## Task details
Everything from the line containing "<p> Update Data </p>" down to the last line below should be set down exactly, and only that, without the pictures.

#### Material for this task ####

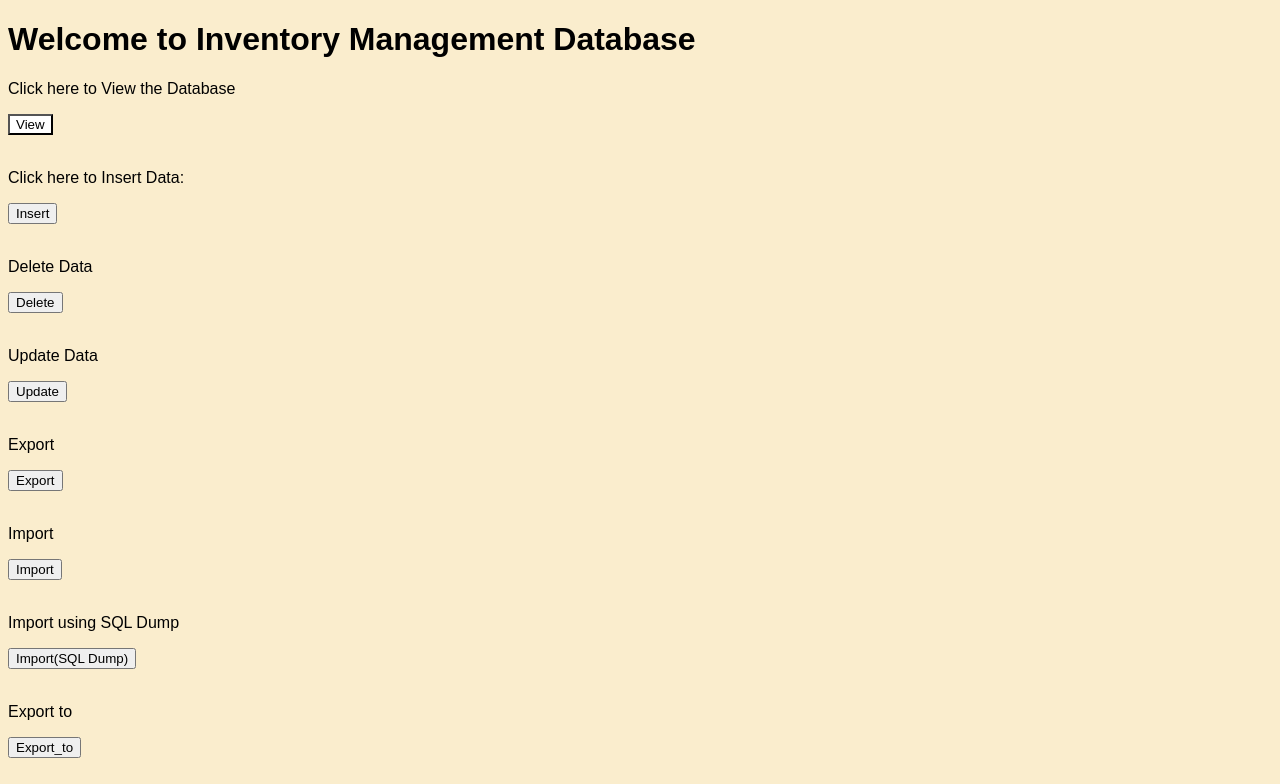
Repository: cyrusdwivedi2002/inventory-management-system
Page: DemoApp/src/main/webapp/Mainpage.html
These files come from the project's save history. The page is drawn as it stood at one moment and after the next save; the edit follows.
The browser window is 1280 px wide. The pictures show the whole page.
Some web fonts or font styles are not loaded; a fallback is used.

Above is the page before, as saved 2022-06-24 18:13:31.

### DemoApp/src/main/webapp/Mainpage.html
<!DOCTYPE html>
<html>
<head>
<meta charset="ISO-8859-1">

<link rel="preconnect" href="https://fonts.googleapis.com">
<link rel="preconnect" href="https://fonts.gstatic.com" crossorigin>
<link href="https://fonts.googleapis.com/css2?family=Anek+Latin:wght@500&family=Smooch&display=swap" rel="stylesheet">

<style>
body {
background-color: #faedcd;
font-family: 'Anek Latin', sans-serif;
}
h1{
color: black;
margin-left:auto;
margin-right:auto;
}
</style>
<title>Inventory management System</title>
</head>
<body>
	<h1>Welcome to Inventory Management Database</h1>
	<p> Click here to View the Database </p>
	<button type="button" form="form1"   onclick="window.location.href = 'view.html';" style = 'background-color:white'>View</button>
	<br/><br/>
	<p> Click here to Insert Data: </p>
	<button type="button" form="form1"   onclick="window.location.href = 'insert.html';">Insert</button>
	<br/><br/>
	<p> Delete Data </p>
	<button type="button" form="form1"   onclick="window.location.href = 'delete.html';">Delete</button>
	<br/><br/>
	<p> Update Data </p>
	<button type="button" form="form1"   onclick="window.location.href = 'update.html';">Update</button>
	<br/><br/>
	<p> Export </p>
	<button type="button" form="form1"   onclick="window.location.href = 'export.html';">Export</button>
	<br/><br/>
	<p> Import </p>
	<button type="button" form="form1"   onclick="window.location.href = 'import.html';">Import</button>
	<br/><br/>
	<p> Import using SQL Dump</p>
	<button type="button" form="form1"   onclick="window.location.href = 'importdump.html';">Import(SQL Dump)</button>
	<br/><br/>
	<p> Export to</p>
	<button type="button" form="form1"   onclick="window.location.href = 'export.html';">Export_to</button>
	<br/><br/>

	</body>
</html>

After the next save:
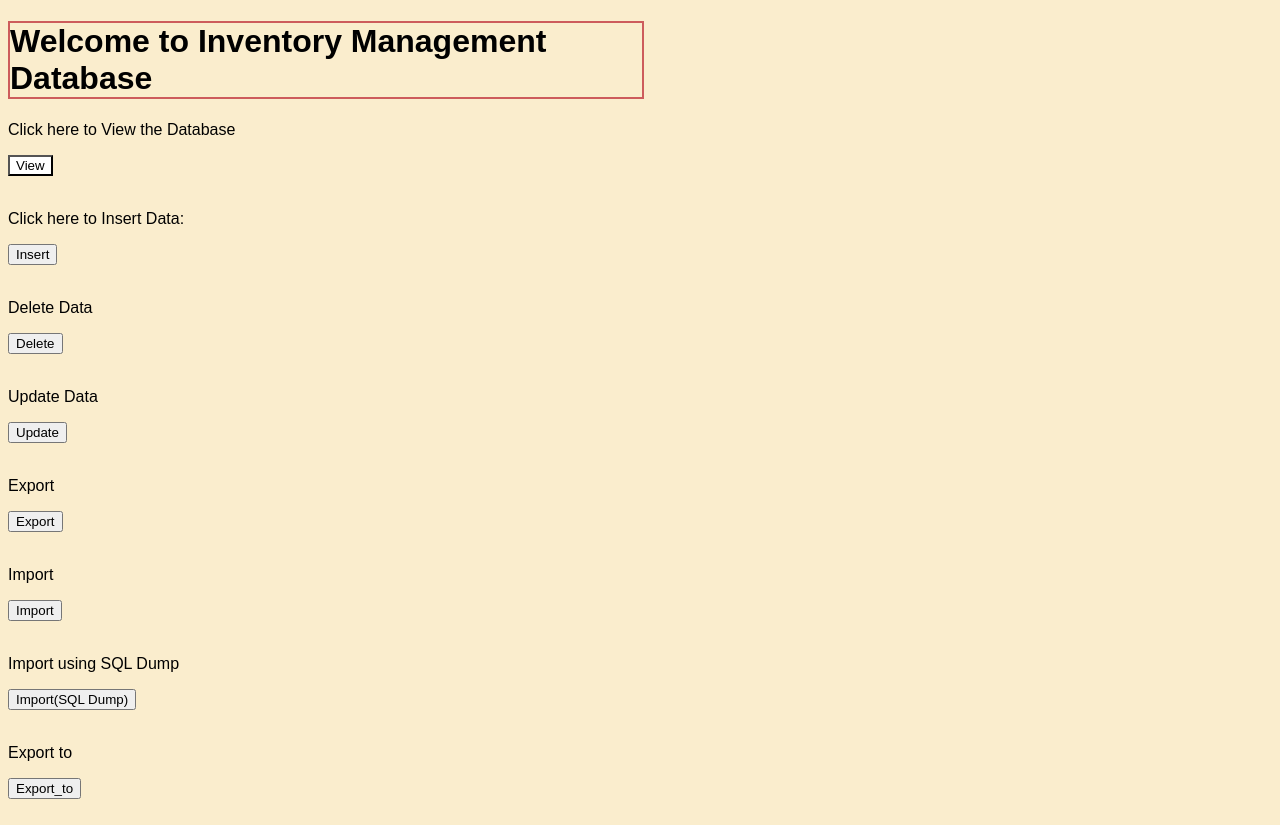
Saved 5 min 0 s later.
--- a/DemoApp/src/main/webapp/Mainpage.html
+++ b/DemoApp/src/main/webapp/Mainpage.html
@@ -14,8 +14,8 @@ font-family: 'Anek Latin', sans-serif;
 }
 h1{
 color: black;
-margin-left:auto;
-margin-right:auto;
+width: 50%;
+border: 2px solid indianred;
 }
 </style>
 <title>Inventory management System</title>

####

## Exercise output
	<p> Update Data </p>
	<button type="button" form="form1"   onclick="window.location.href = 'update.html';">Update</button>
	<br/><br/>
	<p> Export </p>
	<button type="button" form="form1"   onclick="window.location.href = 'export.html';">Export</button>
	<br/><br/>
	<p> Import </p>
	<button type="button" form="form1"   onclick="window.location.href = 'import.html';">Import</button>
	<br/><br/>
	<p> Import using SQL Dump</p>
	<button type="button" form="form1"   onclick="window.location.href = 'importdump.html';">Import(SQL Dump)</button>
	<br/><br/>
	<p> Export to</p>
	<button type="button" form="form1"   onclick="window.location.href = 'export.html';">Export_to</button>
	<br/><br/>

	</body>
</html>

After the next save:
Saved 5 min 0 s later.
--- a/DemoApp/src/main/webapp/Mainpage.html
+++ b/DemoApp/src/main/webapp/Mainpage.html
@@ -14,8 +14,8 @@ font-family: 'Anek Latin', sans-serif;
 }
 h1{
 color: black;
-margin-left:auto;
-margin-right:auto;
+width: 50%;
+border: 2px solid indianred;
 }
 </style>
 <title>Inventory management System</title>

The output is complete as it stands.